top of page
Industrial Smoke

Climate Pollution



The U.S. Environmental Protection Agency (EPA) has proposed a new plan to cut climate pollution from existing coal, existing gas, and new gas power plants. This is a big deal! The power sector is the second-largest contributor to overall climate pollution in the U.S., but currently, carbon emissions from existing fossil fuel power plants are unregulated. Strong climate pollution safeguards on power plant emissions are essential to protect Americans’ health and limit the climate crisis.


While the EPA's proposal is a good start, the agency must finalize the strongest possible version of these climate pollution safeguards by early next year to keep President Biden's promise to cut climate pollution in half by 2030. Health professionals must urge the EPA to enact the strongest possible climate pollution limits as quickly as possible. The EPA is accepting comments until August 8.

What can you ask for?


Ask the EPA to strengthen its current proposal in 3 ways:  1) require power plants to reduce their emissions more quickly, 2) apply the pollution safeguards to a wider number of gas plants, and 3) ensure communities have input on how the pollution safeguards are implemented at power plants.

  • About 60 percent of our nation’s electricity still comes from coal- and gas-fired plants.

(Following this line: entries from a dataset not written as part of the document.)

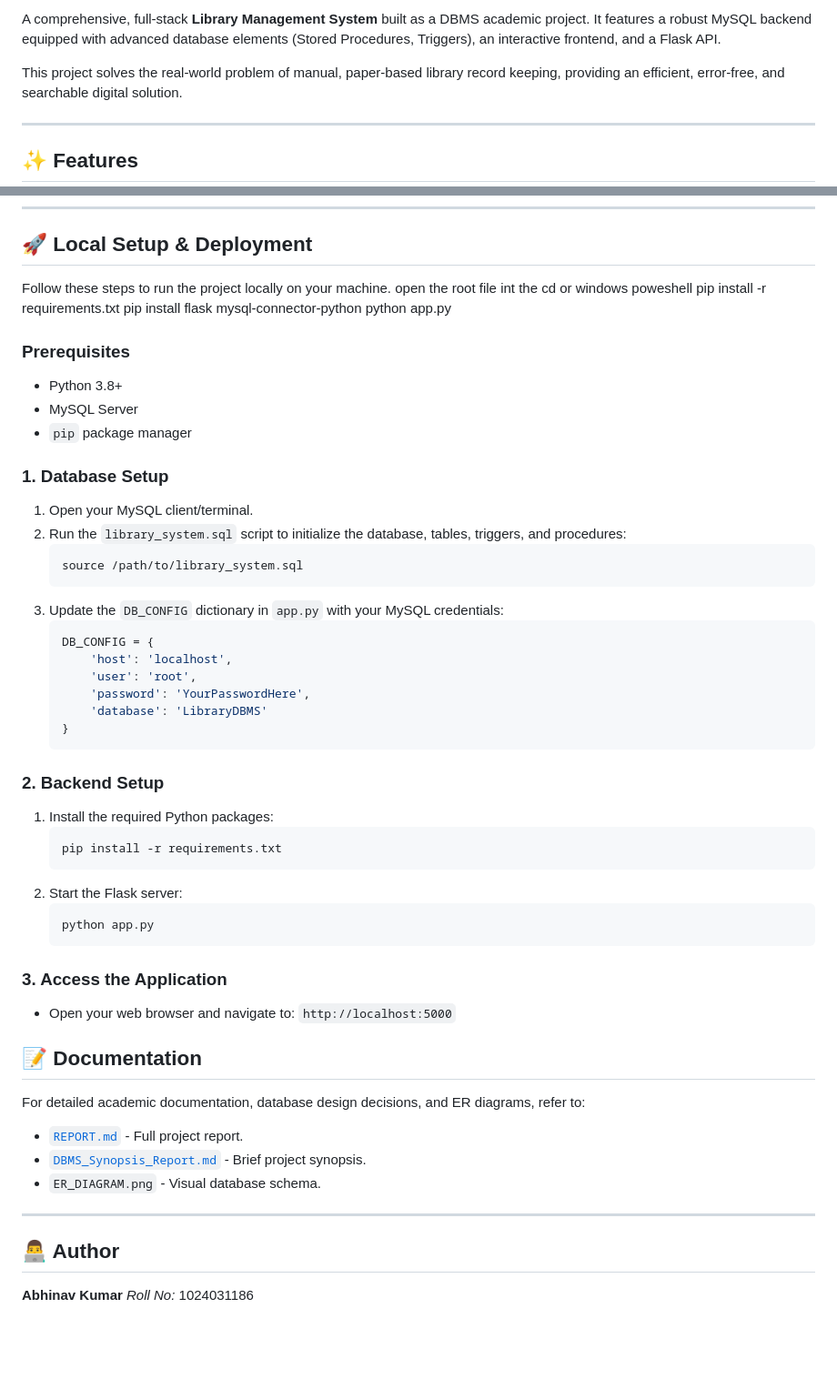
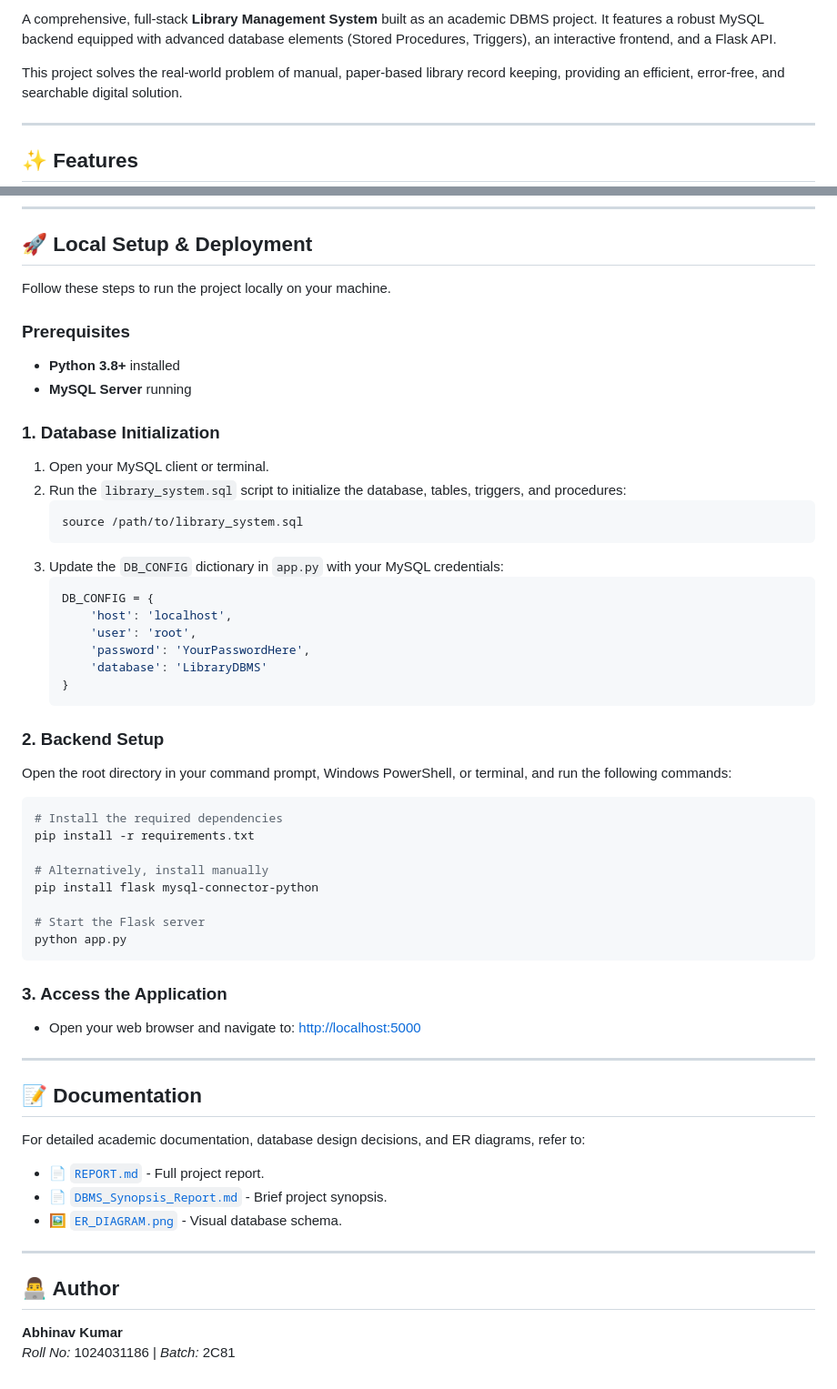
Before and after one commit to abhinavsaha24/Library-management-system, a Markdown page: README.md, 2 parts joined by grey strips. Shown at 91% size. Drawn GitHub-style; blank space fills up the shorter version.

Commit message:
Polished README to excellence with badges and improved formatting

````diff
--- a/README.md
+++ b/README.md
@@ -4,5 +7,5 @@
 
-A comprehensive, full-stack **Library Management System** built as a DBMS academic project. It features a robust MySQL backend equipped with advanced database elements (Stored Procedures, Triggers), an interactive frontend, and a Flask API.
+A comprehensive, full-stack **Library Management System** built as an academic DBMS project. It features a robust MySQL backend equipped with advanced database elements (Stored Procedures, Triggers), an interactive frontend, and a Flask API.
 
 This project solves the real-world problem of manual, paper-based library record keeping, providing an efficient, error-free, and searchable digital solution.
 
@@ -45,18 +48,13 @@ The system utilizes a fully normalized relational database schema (`LibraryDBMS`
 ## 🚀 Local Setup & Deployment
 
 Follow these steps to run the project locally on your machine.
-open the root file int the cd or windows poweshell
-pip install -r requirements.txt
-pip install flask mysql-connector-python
-python app.py
 
 ### Prerequisites
-- Python 3.8+
-- MySQL Server
-- `pip` package manager
+- **Python 3.8+** installed
+- **MySQL Server** running
 
-### 1. Database Setup
-1. Open your MySQL client/terminal.
+### 1. Database Initialization
+1. Open your MySQL client or terminal.
 2. Run the `library_system.sql` script to initialize the database, tables, triggers, and procedures:
    ```sql
    source /path/to/library_system.sql
@@ -72,27 +70,32 @@ python app.py
    ```
 
 ### 2. Backend Setup
-1. Install the required Python packages:
-   ```bash
-   pip install -r requirements.txt
-   ```
-2. Start the Flask server:
-   ```bash
-   python app.py
-   ```
+Open the root directory in your command prompt, Windows PowerShell, or terminal, and run the following commands:
+
+```bash
+# Install the required dependencies
+pip install -r requirements.txt
+
+# Alternatively, install manually
+pip install flask mysql-connector-python
+
+# Start the Flask server
+python app.py
+```
 
 ### 3. Access the Application
-- Open your web browser and navigate to: `http://localhost:5000`
+- Open your web browser and navigate to: [http://localhost:5000](http://localhost:5000)
 
+---
 
 ## 📝 Documentation
 For detailed academic documentation, database design decisions, and ER diagrams, refer to:
-- [`REPORT.md`](REPORT.md) - Full project report.
-- [`DBMS_Synopsis_Report.md`](DBMS_Synopsis_Report.md) - Brief project synopsis.
-- `ER_DIAGRAM.png` - Visual database schema.
+- 📄 [`REPORT.md`](REPORT.md) - Full project report.
+- 📄 [`DBMS_Synopsis_Report.md`](DBMS_Synopsis_Report.md) - Brief project synopsis.
+- 🖼️ [`ER_DIAGRAM.png`](ER_DIAGRAM.png) - Visual database schema.
 
 ---
 
 ## 👨‍💻 Author
 **Abhinav Kumar**
-*Roll No:* 1024031186
+*Roll No:* 1024031186 | *Batch:* 2C81
````
Also changed, not shown: other parts of README.md (+5 -2 lines).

  • The Inflation Reduction Act (IRA) could help achieve a 37-41 percent reduction in carbon pollution (below peak 2005 levels) by 2030. These climate pollution safeguards on power plant emissions, once finalized, would close the gap and move us toward cutting climate pollution in half by 2030.

  • Reducing climate pollution would benefit the health of all people in the United States.

Ask the EPA to move quickly!

  • The EPA must finalize these rules no later than spring 2024 to ensure that a future Republican-controlled Congress could not use the Congressional Review Act to strike down these rules after the 2024 election.  

  • According to the National Institute of Environmental Health Sciences, poor air quality as a result of climate change can harm respiratory and cardiovascular systems. These health impacts include hypertension, coronary artery disease, heart attack, and stroke.

  • In 2030 alone, the proposed standards would prevent:

    • approximately 1,300 premature deaths;

    • more than 800 hospital and emergency room visits;

    • more than 300,000 cases of asthma attacks;

    • 38,000 school absence days;

    • 66,000 lost workdays

    • The cost of climate inaction is costing Americans at least $5,230 per second.

Ask the EPA to set the strongest climate pollution safeguards to protect communities that have historically been overburdened by pollution and that may continue to live on the front lines of fossil fuel plants.

  • Communities of color and vulnerable communities are more likely to get sick because of climate pollution.

  • In 2021, the EPA released a peer-reviewed study that showed communities of color are expected to see more loss of life, health, and employment from climate change than the U.S. population as a whole.

    • The report finds that African Americans are 40% more likely to die from higher temperatures than the general population if climate change is kept to 2 degrees Celsius.

    • Black children are 34% more likely to experience asthma exacerbated by climate change.

    • Hispanic and Latin American and Native Americans are 43% and 37% more likely to live in places where climate change threatens job opportunities.

Canva Images.png


Take Action

The EPA's process for submitting public comments can be difficult to navigate, so we created a tool that is completely editable for you to make your voice heard! We encourage you to add your story or make edits to the message body because personal comments are the most impactful. If you do not see a prompt to compose your message below, you may need to disable pop-up blockers on your browser to take action. 


What is climate pollution and where does it come from? 

What are the health effects of exposure to power plant emissions?

  • Burning fossil fuels at power plants releases energy, but other chemical reactions also release harmful air pollutants and heavy metals into the environment. According to the Union of Concerned Scientists, air pollution from power plant emissions includes: 

    • Mercury: Coal plants are responsible for 42 percent of U.S. mercury emissions, a toxic heavy metal that can damage the nervous, digestive, and immune systems, and is a serious threat to child development. 

    • Sulfur dioxide (SO2): SO2 forms small particulates that can penetrate our lungs. It’s linked with asthma, bronchitis, smog, and acid rain.

    • Nitrogen oxides (NOx): Nitrous oxides are visible as smog and irritate lung tissue, exacerbate asthma, and make people more susceptible to chronic respiratory diseases like pneumonia and influenza. 

    • Particulate matter: Particulate matter, also known as soot, is linked with chronic bronchitis, aggravated asthma, heart attacks, and premature death. 

How is air pollution related to climate change?


I have additional questions, who can I talk to?

Interested in learning more? Check out this video below!

bottom of page